“Both China and Russia are acting in their national interest, America has been acting in the global interest for far too long. I’m not an isolationist, but who is going to [value] America’s interests if we don’t do it now?”
On cracking down on forced labor in China:
“I have [the Uyghur Forced Labor Prevention Act] that prevents the importation of anything made in [Chinese slave labor camps]. There’s the presumption that if you make it in Xinjiang, it’s made by slaves. The problem is the enforcement. What they’re figuring out how to do now is get around the de minimis rule or mislabel through fraud and hide the supply chain so they can still get it into the country in the end. We have the law, but the law has to be enforced.
“The Biden Administration lobbied against my bill, which was a bipartisan bill. Now [the Commerce Department] is not wanting to enforce it strictly. Obviously, they’ve got Nike and everybody else who makes stuff over there in their offices explaining to them how inflationary this is going to be and how catastrophic it will be for the economy…. Maybe that’s where Wendy Sherman is going to go work at, one of these corporations. Who knows? These people come back in, they lobby for these things, and they’re undermining the enforcement.
“You can pass laws, but you’ve got to enforce them. It’s the same with our border. It’s illegal to enter the United States without the proper documentation, but thousands of people do it every day, and they’re allowed to stay.”
On China’s role in geopolitics:
“All of China’s policies are the fusion of commercial, technological, and military interests [into the] geopolitical. When these Chinese companies go around the world and give away money and invest in bad deals, it’s a geopolitical play. As an example, when they try to dominate industries from pharmaceuticals to rare earth minerals to solar panels to car batteries, they’re doing it not just because they want to make money, they’re doing it out of their national interest. So these issues are now interrelated….
“We’re already facing challenges with our military industrial base. Ultimately our national security is imperiled if we can’t source things either in the US or from an allied source. These issues are interrelated very closely.
“These priorities conflict. They say we want more solar panels, we want more electric cars. But then you turn around and say, the only people who make batteries at scale now and components for the solar panels are the Chinese. So we have to feed that industry. The same is true for they want to crack down on energy. They want to crack down on rare earth mineral mines and so forth in the US. All you are doing is just driving the global traffic to these other places.
“Every time we don’t pump a gallon of oil, that’s a gallon we’re buying from some other country. That’s probably not a democracy. It’s 50/50 whether they’re even an ally. We’re certainly not creating American jobs as a result of it. So you’ve got this climate agenda that isn’t just nonsensical from an economic standpoint, but runs directly contrary to our national interests. In essence, it is empowering our adversaries.”
On a potential China-Taiwan conflict:
“The Chinese have reason to be concerned that if they invade Taiwan, it won’t turn out well. I don’t think the Chinese have had a war in a long time. We talk a lot about the Chinese, but we are still quite capable militarily of inflicting tremendous damage, and they can’t afford it. It would probably bring down the Communist Party if they failed.

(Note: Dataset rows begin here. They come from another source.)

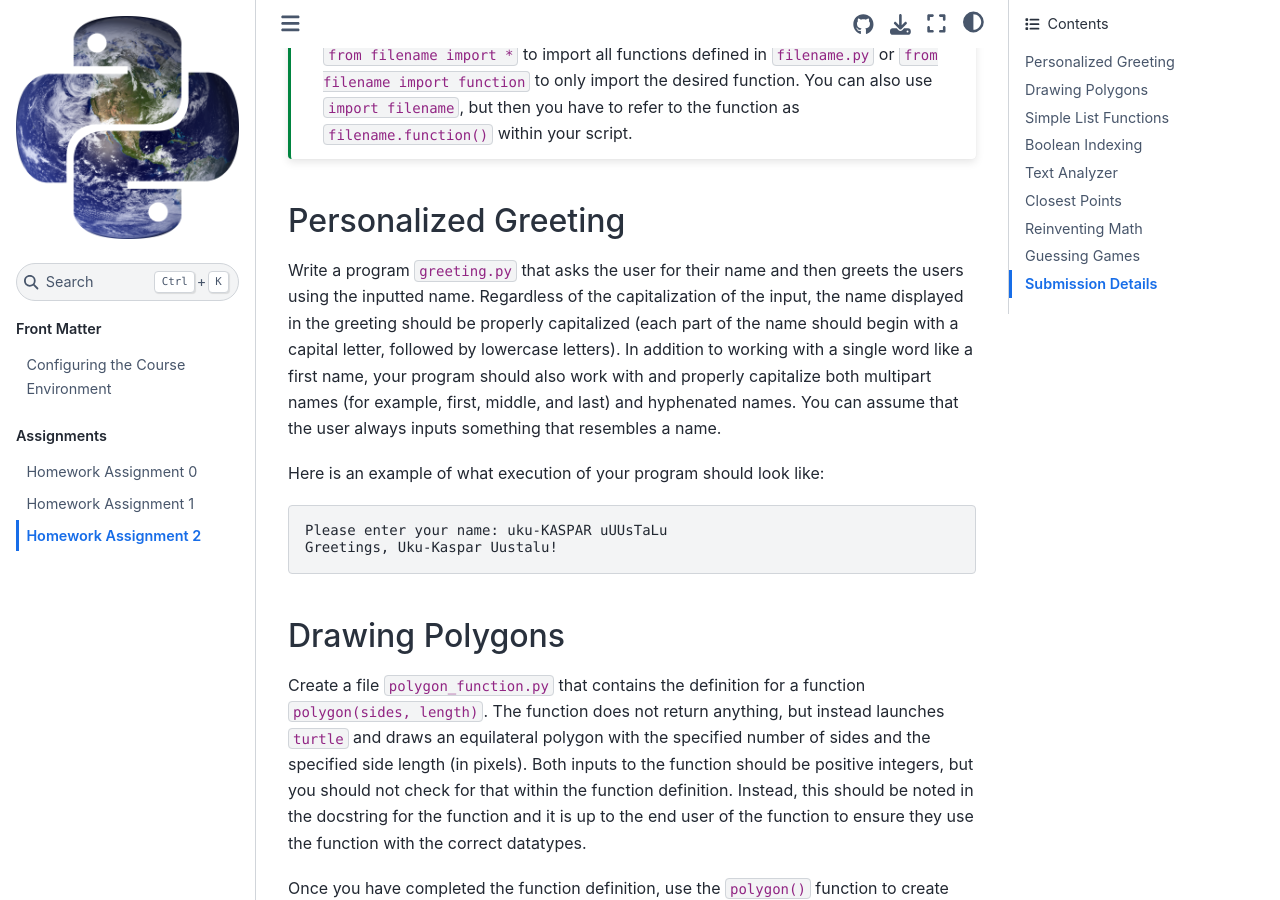
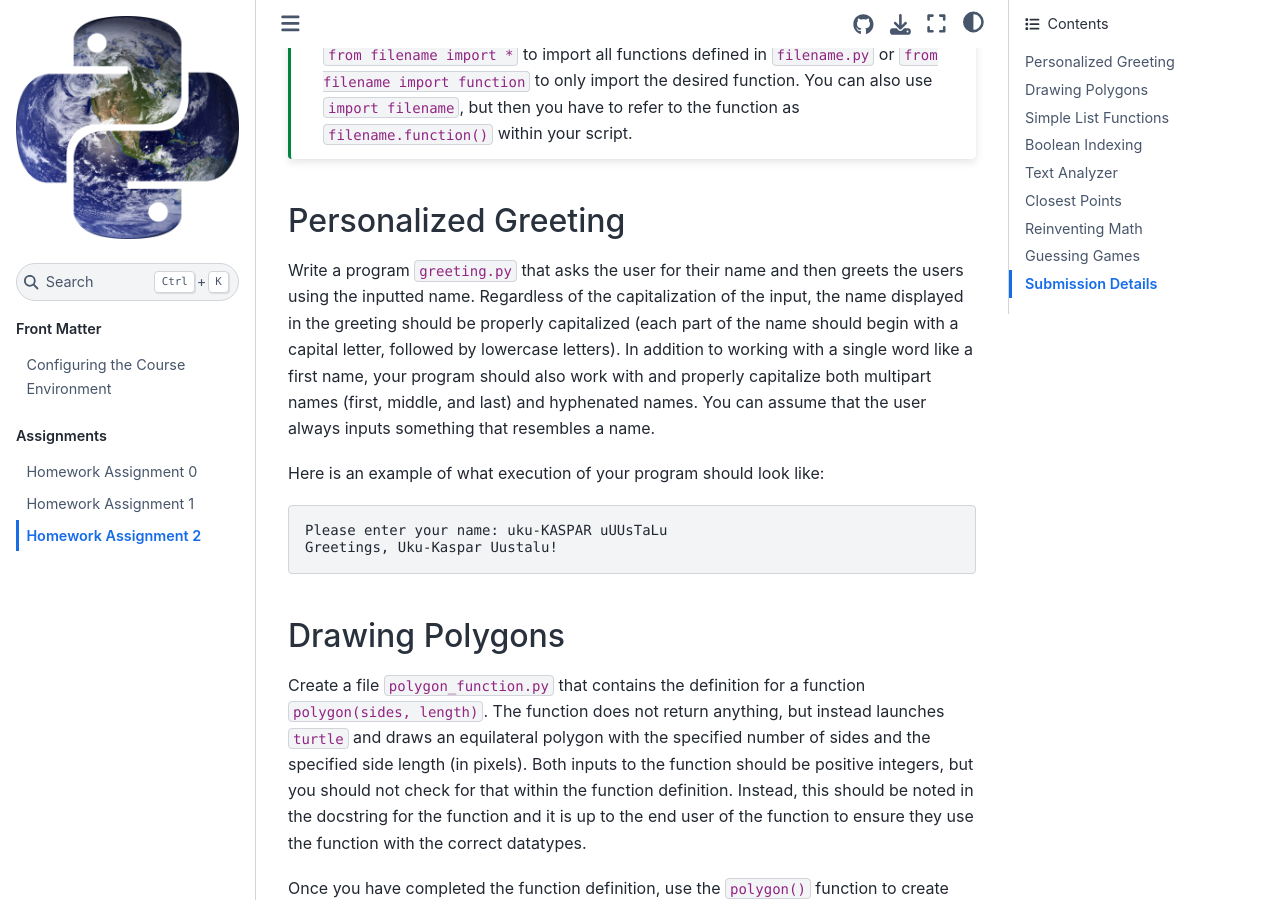
Before and after one commit to uep239/uep239.github.io, a Jupyter Book: the page built from source/assignments/hw02.md, in a window 1280 px wide and 900 px high, scrolled down 473 px. Built offline with Jupyter Book 1.0.4 settings and Sphinx 7.4.7 and the Sphinx Book theme 1.1.4, drawn with Linux system fonts in a browser that asks for light colours; some of the changed text lies outside the part shown.

Commit message:
minor updates

```diff
--- a/source/assignments/hw02.md
+++ b/source/assignments/hw02.md
@@ -12,7 +12,7 @@ To use a function defined in another `.py` file in the same directory, you can i
 
 ## Personalized Greeting
 
-Write a program `greeting.py` that asks the user for their name and then greets the users using the inputted name. Regardless of the capitalization of the input, the name displayed in the greeting should be properly capitalized (each part of the name should begin with a capital letter, followed by lowercase letters). In addition to working with a single word like a first name, your program should also work with and properly capitalize both multipart names (for example, first, middle, and last) and hyphenated names. You can assume that the user always inputs something that resembles a name.
+Write a program `greeting.py` that asks the user for their name and then greets the users using the inputted name. Regardless of the capitalization of the input, the name displayed in the greeting should be properly capitalized (each part of the name should begin with a capital letter, followed by lowercase letters). In addition to working with a single word like a first name, your program should also work with and properly capitalize both multipart names (first, middle, and last) and hyphenated names. You can assume that the user always inputs something that resembles a name.
 
 Here is an example of what execution of your program should look like:
 
```
Also changed, not shown: other parts of source/assignments/hw02.md (+1 -1 lines).
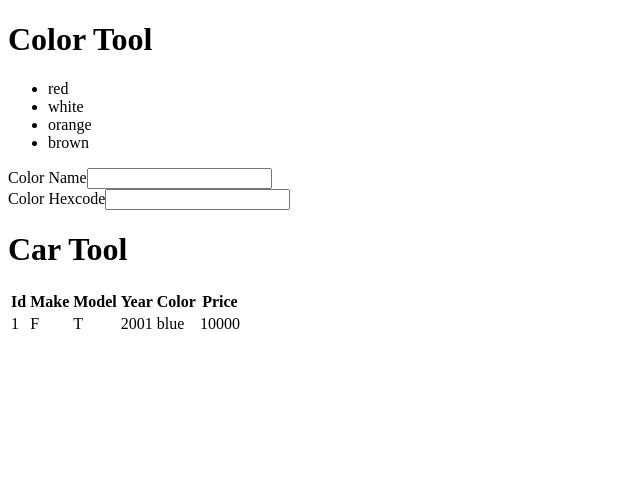
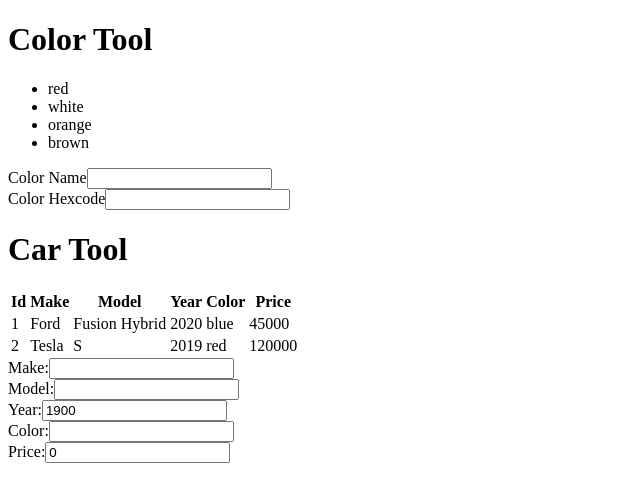
Before and after one commit to bridgkick/react-redux-typescript_04272020, a React (Create React App) app in the folder demo-app/: page / in a window 1280 px wide. Shown: the top 502 px of the page, without its empty margins (0-640 px from the left). Built offline with nearby package versions, Linux system fonts and the light colour scheme.

Commit message:
solution to exercise 5

```diff
--- a/demo-app/src/components/CarTool.tsx
+++ b/demo-app/src/components/CarTool.tsx
@@ -1,12 +1,43 @@
-import React from 'react';
+import React, { FC, useState, ChangeEvent } from 'react';
 
 import { Car } from '../models/Car';
 
-export const CarTool = () => {
+export interface CarToolProps {
+  cars: Car[];
+}
 
-  const cars: Car[] = [
-    { id: 1, make: 'F', model: 'T', year: 2001, color: 'blue', price: 10000 },
-  ]
+interface CarFormState {
+  make: string;
+  model: string;
+  year: number;
+  color: string;
+  price: number;
+}
+
+type HTMLFormControls = HTMLInputElement | HTMLSelectElement | HTMLTextAreaElement;
+
+export const CarTool: FC<CarToolProps> = (props) => {
+
+  const [ carForm, setCarForm ] = useState<CarFormState>({
+    make: '',
+    model: '',
+    year: 1900,
+    color: '',
+    price: 0,
+  });
+
+  const change = (e: ChangeEvent<HTMLFormControls>) => {
+
+    setCarForm({
+      ...carForm,
+      [ e.target.name ]: e.target.type === 'number'
+        ? Number(e.target.value)
+        : e.target.value,
+    });
+
+  };
+
+  console.log(carForm);
 
   return (
     <>
@@ -25,7 +56,7 @@
           </tr>
         </thead>
         <tbody>
-          {cars.map(car => <tr key={car.id}>
+          {props.cars.map(car => <tr key={car.id}>
             <td>{car.id}</td>
             <td>{car.make}</td>
             <td>{car.model}</td>
@@ -35,6 +66,33 @@
           </tr>)}
         </tbody>
       </table>
+      <form>
+        <div>
+          <label htmlFor="make-input">Make:</label>
+          <input type="text" id="make-input" name="make"
+            value={carForm.make} onChange={change} />
+        </div>
+        <div>
+          <label htmlFor="model-input">Model:</label>
+          <input type="text" id="model-input" name="model"
+            value={carForm.model} onChange={change} />
+        </div>
+        <div>
+          <label htmlFor="year-input">Year:</label>
+          <input type="number" id="year-input" name="year"
+            value={carForm.year} onChange={change} />
+        </div>
+        <div>
+          <label htmlFor="color-input">Color:</label>
+          <input type="text" id="color-input" name="color"
+            value={carForm.color} onChange={change} />
+        </div>
+        <div>
+          <label htmlFor="price-input">Price:</label>
+          <input type="number" id="price-input" name="price"
+            value={carForm.price} onChange={change} />
+        </div>
+      </form>
     </>
   );
 };
--- a/demo-app/src/components/ColorTool.tsx
+++ b/demo-app/src/components/ColorTool.tsx
@@ -53,7 +53,7 @@
         </div>
         <div>
           <label htmlFor="color-hexcode-input">Color Hexcode</label>
-          <input type="text" id="color-hexcode-input" name="colorHexcode"
+          <input type="number" id="color-hexcode-input" name="colorHexcode"
             value={colorForm.colorHexcode} onChange={change} />
         </div>
       </form>
--- a/demo-app/src/index.tsx
+++ b/demo-app/src/index.tsx
@@ -2,6 +2,7 @@
 import ReactDOM from 'react-dom';
 
 import { Color } from './models/Color';
+import { Car } from './models/Car';
 
 import { ColorTool } from './components/ColorTool';
 import { CarTool } from './components/CarTool';
@@ -13,11 +14,16 @@
   { id: 4, name: 'brown' },
 ];
 
+const carList: Car[] = [
+  { id: 1, make: 'Ford', model: 'Fusion Hybrid', year: 2020, color: 'blue', price: 45000 },
+  { id: 2, make: 'Tesla', model: 'S', year: 2019, color: 'red', price: 120000 },
+];
+
 ReactDOM.render(
   <>
     {/* React.createElement(ColorTool, { colors: colorList } <= is the props object); */}
     <ColorTool colors={colorList} />
-    <CarTool />
+    <CarTool cars={carList} />
   </>,
   document.querySelector('#root'),
 );
```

“The only thing that I think could cause the Chinese to move faster than they want to or are comfortable with is if there’s some sort of an independence move inside of Taiwan that they think they’ve got to respond to. The best thing we can do is to continue to equip Taiwan to defend itself and to have the assets we need to be able to live up to our commitments to come to their defense. I don’t think there’s anything ambiguous if we do that.”